• Work required
Pull each line with the string "print" from the entries.

*** The input ***

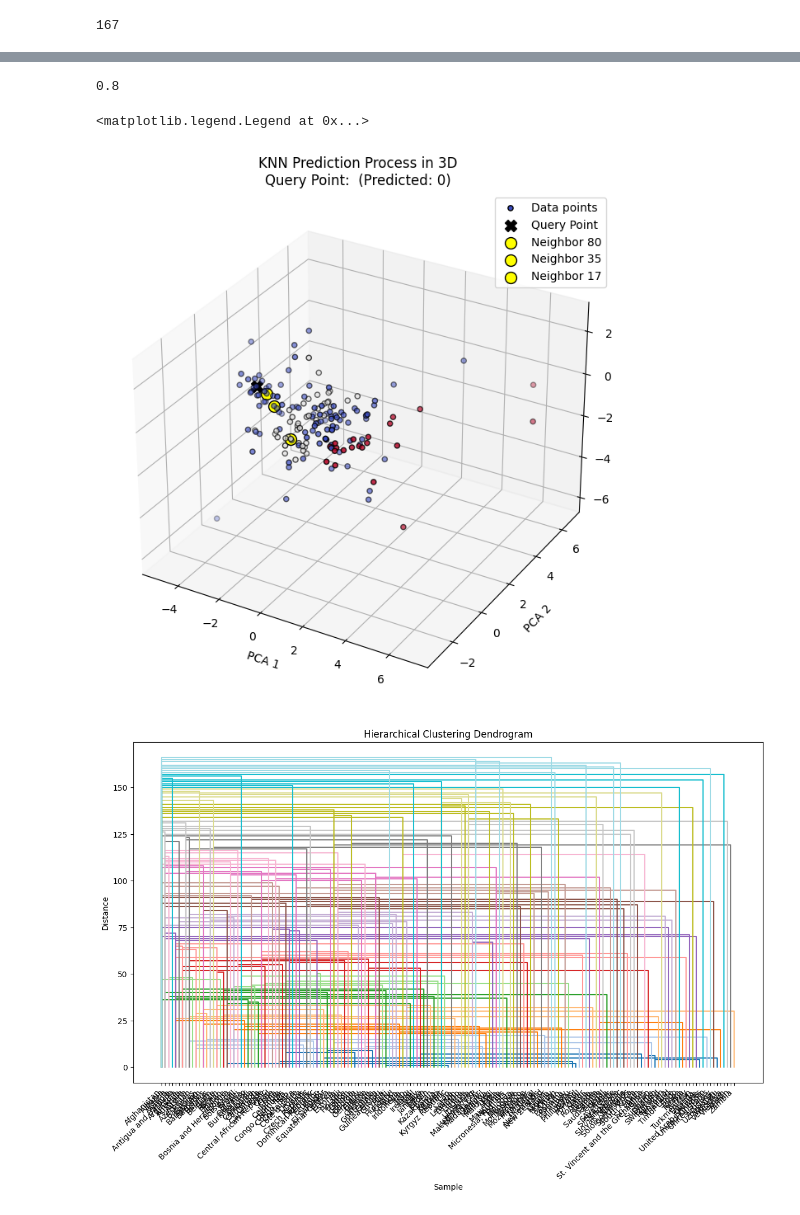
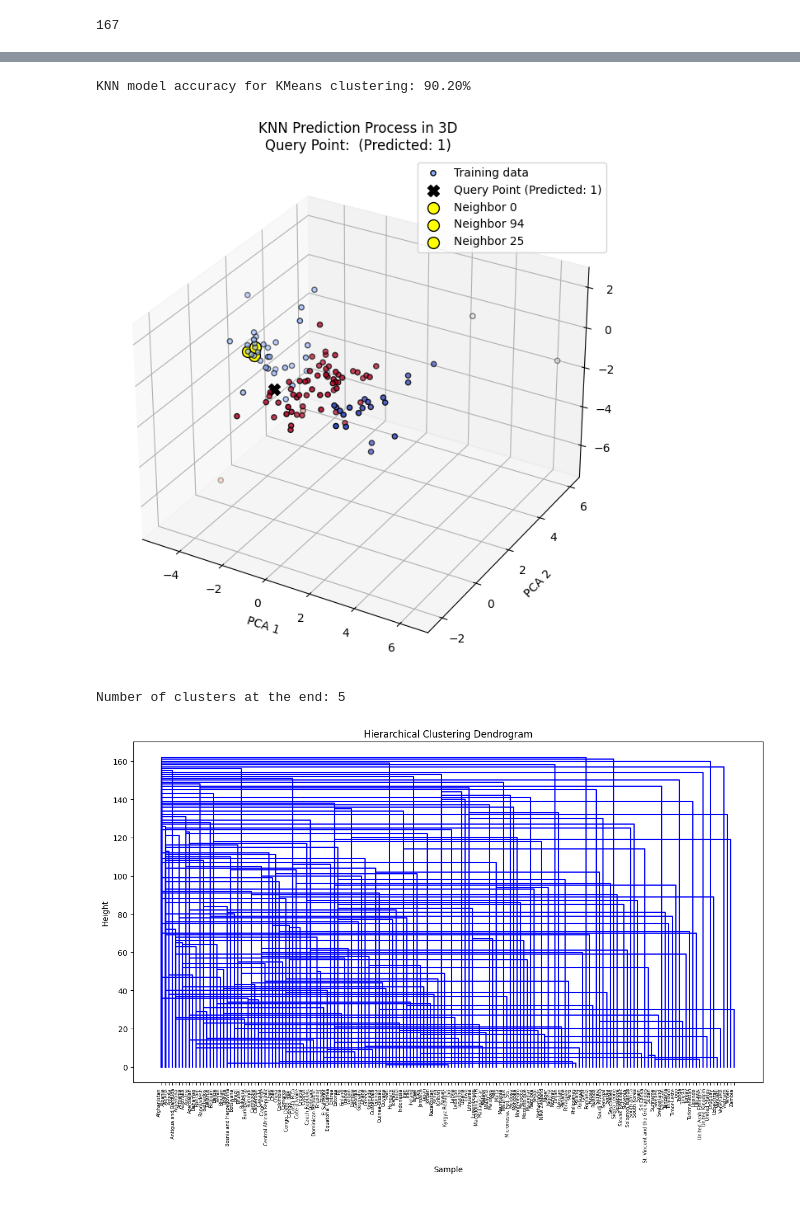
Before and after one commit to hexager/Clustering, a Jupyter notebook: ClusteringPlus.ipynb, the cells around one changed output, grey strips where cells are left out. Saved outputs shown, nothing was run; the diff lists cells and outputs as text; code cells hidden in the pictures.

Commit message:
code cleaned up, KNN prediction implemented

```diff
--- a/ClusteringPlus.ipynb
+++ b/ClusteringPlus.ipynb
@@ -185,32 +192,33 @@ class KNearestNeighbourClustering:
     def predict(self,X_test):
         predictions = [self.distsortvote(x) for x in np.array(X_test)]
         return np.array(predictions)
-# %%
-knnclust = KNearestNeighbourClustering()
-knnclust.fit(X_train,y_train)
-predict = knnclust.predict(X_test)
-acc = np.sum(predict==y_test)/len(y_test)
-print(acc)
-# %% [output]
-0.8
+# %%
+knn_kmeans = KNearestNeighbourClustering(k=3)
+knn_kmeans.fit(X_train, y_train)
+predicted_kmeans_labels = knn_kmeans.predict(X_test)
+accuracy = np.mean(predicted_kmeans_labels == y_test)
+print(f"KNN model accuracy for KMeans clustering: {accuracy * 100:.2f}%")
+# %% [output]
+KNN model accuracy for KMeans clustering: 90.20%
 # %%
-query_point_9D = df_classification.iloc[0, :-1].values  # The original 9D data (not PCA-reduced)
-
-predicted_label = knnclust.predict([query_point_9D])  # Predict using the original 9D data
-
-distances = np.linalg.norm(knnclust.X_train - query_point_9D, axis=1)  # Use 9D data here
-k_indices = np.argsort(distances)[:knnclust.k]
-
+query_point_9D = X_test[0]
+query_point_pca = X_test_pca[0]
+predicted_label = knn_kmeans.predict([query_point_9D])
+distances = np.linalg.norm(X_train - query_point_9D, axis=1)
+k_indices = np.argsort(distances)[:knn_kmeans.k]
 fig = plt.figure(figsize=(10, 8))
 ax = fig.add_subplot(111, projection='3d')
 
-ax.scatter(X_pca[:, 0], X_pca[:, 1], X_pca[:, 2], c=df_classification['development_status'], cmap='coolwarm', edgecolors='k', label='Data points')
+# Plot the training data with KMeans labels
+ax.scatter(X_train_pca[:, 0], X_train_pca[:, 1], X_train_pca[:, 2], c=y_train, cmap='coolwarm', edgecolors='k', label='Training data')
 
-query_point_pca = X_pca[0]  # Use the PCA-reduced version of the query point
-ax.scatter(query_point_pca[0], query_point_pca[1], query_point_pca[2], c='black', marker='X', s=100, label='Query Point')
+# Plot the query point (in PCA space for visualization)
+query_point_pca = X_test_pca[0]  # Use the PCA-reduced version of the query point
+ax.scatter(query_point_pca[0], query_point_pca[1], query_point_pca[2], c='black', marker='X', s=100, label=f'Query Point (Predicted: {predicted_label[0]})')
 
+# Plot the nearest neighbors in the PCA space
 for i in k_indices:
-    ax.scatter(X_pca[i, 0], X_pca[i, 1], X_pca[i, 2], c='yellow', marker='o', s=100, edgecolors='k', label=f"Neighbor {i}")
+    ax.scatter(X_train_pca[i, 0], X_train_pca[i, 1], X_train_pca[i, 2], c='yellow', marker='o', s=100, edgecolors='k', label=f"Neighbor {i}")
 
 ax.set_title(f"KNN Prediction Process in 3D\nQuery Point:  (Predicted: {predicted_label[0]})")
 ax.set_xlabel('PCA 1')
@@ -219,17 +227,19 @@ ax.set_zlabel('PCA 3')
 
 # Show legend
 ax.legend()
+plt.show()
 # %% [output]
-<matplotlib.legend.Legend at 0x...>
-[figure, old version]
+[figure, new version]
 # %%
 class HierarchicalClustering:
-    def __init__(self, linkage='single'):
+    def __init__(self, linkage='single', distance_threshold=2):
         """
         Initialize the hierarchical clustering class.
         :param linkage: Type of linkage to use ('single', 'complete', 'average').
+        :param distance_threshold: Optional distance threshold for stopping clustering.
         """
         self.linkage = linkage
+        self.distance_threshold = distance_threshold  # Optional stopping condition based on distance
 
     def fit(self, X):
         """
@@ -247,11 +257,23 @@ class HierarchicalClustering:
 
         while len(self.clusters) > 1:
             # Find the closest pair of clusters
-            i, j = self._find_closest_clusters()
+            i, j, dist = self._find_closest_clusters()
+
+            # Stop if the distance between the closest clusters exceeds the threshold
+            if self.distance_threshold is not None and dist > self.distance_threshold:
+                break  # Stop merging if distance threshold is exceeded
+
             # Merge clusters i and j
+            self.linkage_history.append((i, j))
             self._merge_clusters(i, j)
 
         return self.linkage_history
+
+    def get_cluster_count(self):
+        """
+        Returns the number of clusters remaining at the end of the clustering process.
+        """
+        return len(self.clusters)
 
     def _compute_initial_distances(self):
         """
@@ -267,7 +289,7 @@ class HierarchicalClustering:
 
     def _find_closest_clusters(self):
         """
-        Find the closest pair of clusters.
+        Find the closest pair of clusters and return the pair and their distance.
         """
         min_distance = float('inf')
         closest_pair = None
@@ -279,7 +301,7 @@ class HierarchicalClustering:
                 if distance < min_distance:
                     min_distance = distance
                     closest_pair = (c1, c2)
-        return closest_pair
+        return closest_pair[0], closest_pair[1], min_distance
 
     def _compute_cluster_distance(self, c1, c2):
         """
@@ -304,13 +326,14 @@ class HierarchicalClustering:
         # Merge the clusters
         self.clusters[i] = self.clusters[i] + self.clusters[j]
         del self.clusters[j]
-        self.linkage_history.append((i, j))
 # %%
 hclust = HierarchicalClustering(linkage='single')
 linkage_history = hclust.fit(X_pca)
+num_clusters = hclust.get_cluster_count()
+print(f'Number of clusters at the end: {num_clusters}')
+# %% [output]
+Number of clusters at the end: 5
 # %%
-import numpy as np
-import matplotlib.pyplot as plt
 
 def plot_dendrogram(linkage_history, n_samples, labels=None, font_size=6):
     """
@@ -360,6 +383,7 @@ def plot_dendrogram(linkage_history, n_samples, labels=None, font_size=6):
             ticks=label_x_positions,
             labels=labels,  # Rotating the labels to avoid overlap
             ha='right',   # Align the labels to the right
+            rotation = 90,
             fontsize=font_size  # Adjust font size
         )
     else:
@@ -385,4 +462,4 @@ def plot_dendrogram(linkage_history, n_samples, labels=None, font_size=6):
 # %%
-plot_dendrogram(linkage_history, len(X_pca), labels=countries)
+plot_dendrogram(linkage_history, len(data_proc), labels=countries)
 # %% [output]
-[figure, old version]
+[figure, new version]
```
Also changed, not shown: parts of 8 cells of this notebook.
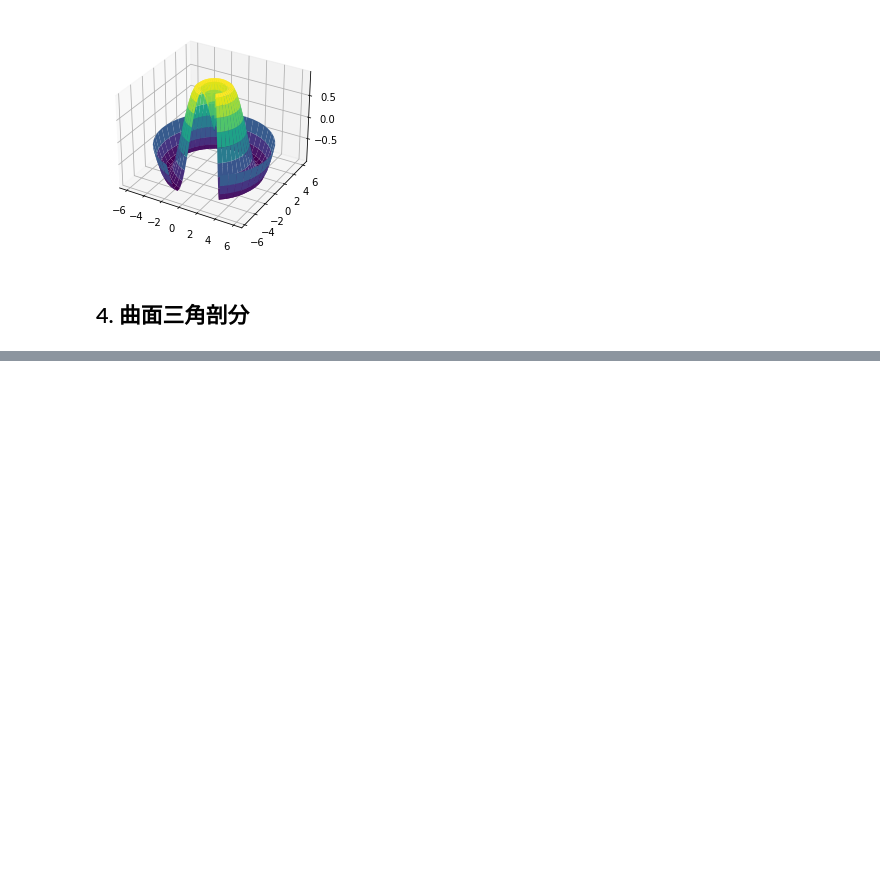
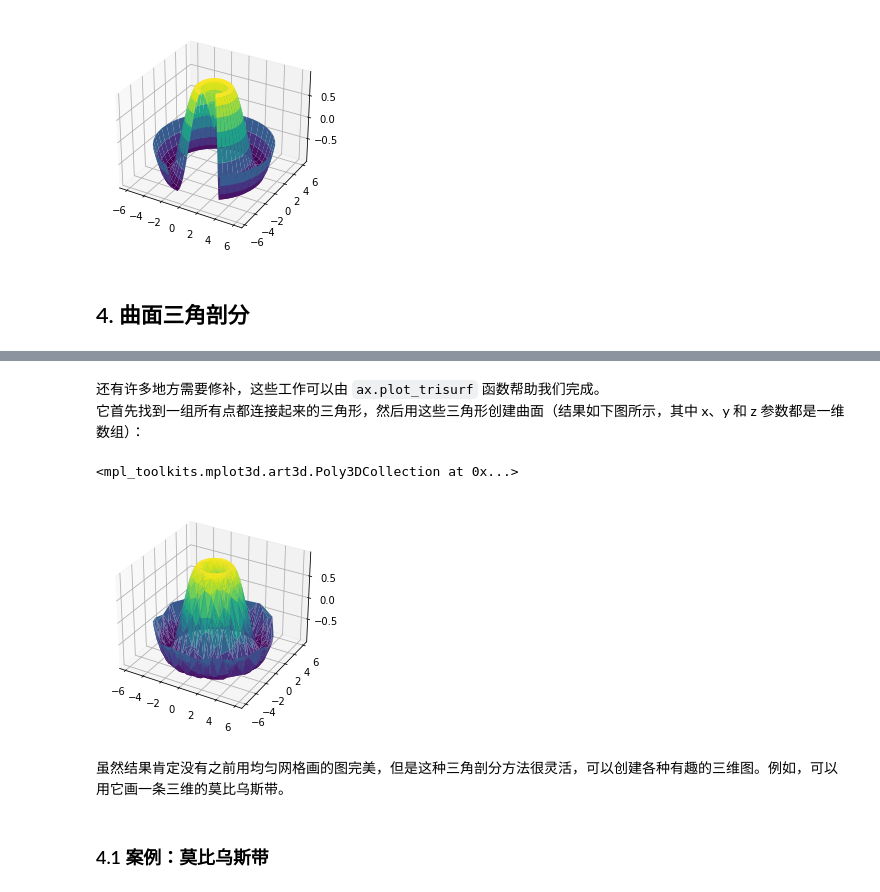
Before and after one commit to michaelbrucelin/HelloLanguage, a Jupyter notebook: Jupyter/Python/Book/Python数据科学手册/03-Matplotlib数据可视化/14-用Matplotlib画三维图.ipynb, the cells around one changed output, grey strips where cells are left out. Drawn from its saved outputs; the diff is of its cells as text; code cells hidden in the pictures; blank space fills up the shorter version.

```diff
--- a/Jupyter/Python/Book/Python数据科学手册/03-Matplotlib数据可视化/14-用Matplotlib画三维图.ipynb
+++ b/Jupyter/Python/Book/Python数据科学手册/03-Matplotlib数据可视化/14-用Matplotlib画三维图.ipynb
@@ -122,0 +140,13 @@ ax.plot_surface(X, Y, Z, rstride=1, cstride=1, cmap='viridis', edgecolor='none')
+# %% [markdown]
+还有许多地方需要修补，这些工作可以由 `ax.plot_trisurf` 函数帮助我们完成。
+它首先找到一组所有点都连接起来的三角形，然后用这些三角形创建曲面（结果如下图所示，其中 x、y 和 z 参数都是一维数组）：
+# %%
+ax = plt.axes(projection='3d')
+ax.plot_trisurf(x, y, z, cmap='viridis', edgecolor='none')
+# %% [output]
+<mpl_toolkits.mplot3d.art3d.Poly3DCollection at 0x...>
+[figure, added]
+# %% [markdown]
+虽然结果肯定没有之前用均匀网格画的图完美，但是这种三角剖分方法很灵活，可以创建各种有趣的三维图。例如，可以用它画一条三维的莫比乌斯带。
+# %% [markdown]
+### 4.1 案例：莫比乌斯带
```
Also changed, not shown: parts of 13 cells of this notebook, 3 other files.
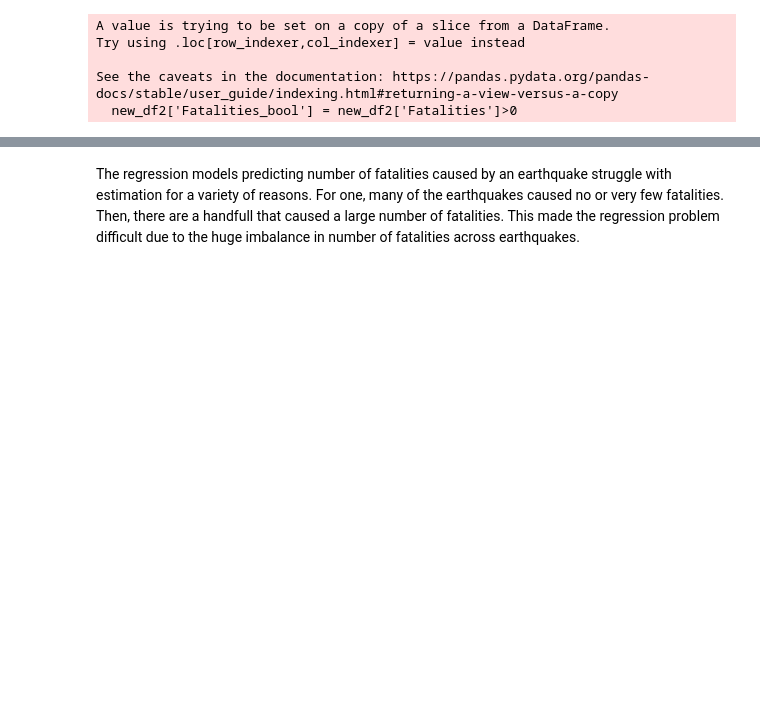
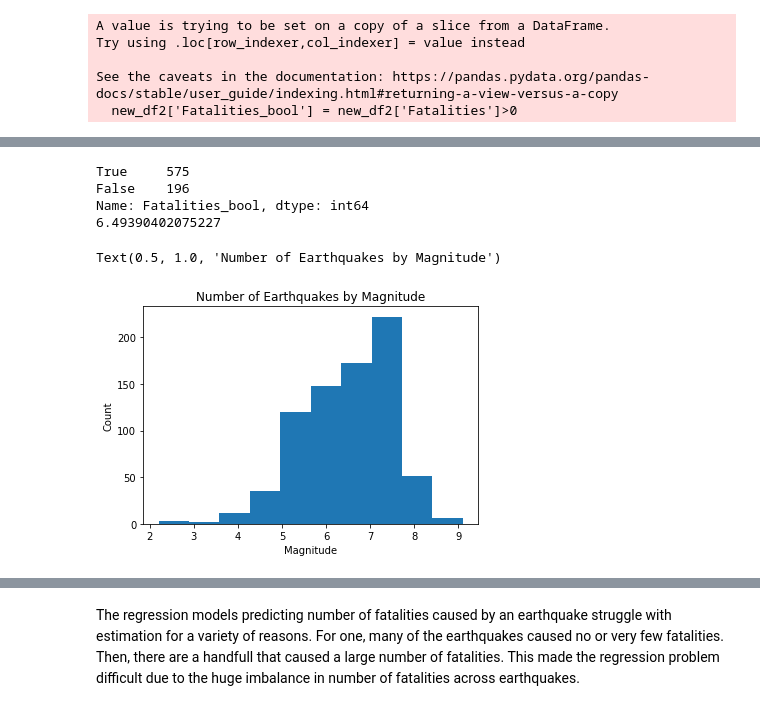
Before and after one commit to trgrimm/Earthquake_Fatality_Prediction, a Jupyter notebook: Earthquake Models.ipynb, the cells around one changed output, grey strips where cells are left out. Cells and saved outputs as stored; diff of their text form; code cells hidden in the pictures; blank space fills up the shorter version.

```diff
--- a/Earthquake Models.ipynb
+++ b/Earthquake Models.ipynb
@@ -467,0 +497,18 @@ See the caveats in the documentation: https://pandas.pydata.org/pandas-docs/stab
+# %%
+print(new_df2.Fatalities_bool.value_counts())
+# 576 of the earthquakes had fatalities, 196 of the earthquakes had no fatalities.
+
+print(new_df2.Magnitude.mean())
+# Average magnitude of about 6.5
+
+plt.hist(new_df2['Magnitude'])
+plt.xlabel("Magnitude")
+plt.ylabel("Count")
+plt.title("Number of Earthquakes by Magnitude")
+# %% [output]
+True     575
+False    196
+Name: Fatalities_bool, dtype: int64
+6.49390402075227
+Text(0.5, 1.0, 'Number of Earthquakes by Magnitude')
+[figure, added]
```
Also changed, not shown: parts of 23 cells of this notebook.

*** End of The input ***

• Solution
-print(acc)
+print(f"KNN model accuracy for KMeans clustering: {accuracy * 100:.2f}%")
+print(f'Number of clusters at the end: {num_clusters}')
+print(new_df2.Fatalities_bool.value_counts())
+print(new_df2.Magnitude.mean())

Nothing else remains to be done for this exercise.